**Your task:**
Every entry must be repeated exactly. Exclude all pictures.

Records from a collection:
= = = =
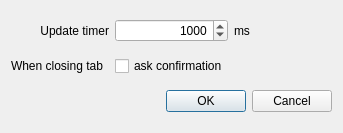
Old version of the form ui/config_helper.ui in the repository DamirKh/cn_diag_tool.
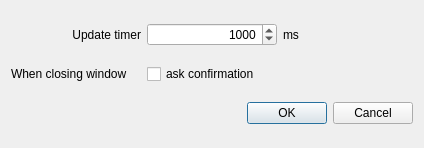
New version of the form.

```diff
--- a/ui/config_helper.ui
+++ b/ui/config_helper.ui
@@ -6,13 +6,13 @@
    <rect>
     <x>0</x>
     <y>0</y>
-    <width>343</width>
-    <height>133</height>
+    <width>424</width>
+    <height>148</height>
    </rect>
   </property>
   <property name="minimumSize">
    <size>
-    <width>290</width>
+    <width>424</width>
     <height>133</height>
    </size>
   </property>
@@ -72,7 +72,7 @@
    <item row="1" column="0">
     <widget class="QLabel" name="label_3">
      <property name="text">
-      <string>When closing tab</string>
+      <string>When closing window</string>
      </property>
     </widget>
    </item>
```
= = = =
**Problem solution:**
Old version of the form ui/config_helper.ui in the repository DamirKh/cn_diag_tool.
New version of the form.

```diff
--- a/ui/config_helper.ui
+++ b/ui/config_helper.ui
@@ -6,13 +6,13 @@
    <rect>
     <x>0</x>
     <y>0</y>
-    <width>343</width>
-    <height>133</height>
+    <width>424</width>
+    <height>148</height>
    </rect>
   </property>
   <property name="minimumSize">
    <size>
-    <width>290</width>
+    <width>424</width>
     <height>133</height>
    </size>
   </property>
@@ -72,7 +72,7 @@
    <item row="1" column="0">
     <widget class="QLabel" name="label_3">
      <property name="text">
-      <string>When closing tab</string>
+      <string>When closing window</string>
      </property>
     </widget>
    </item>
```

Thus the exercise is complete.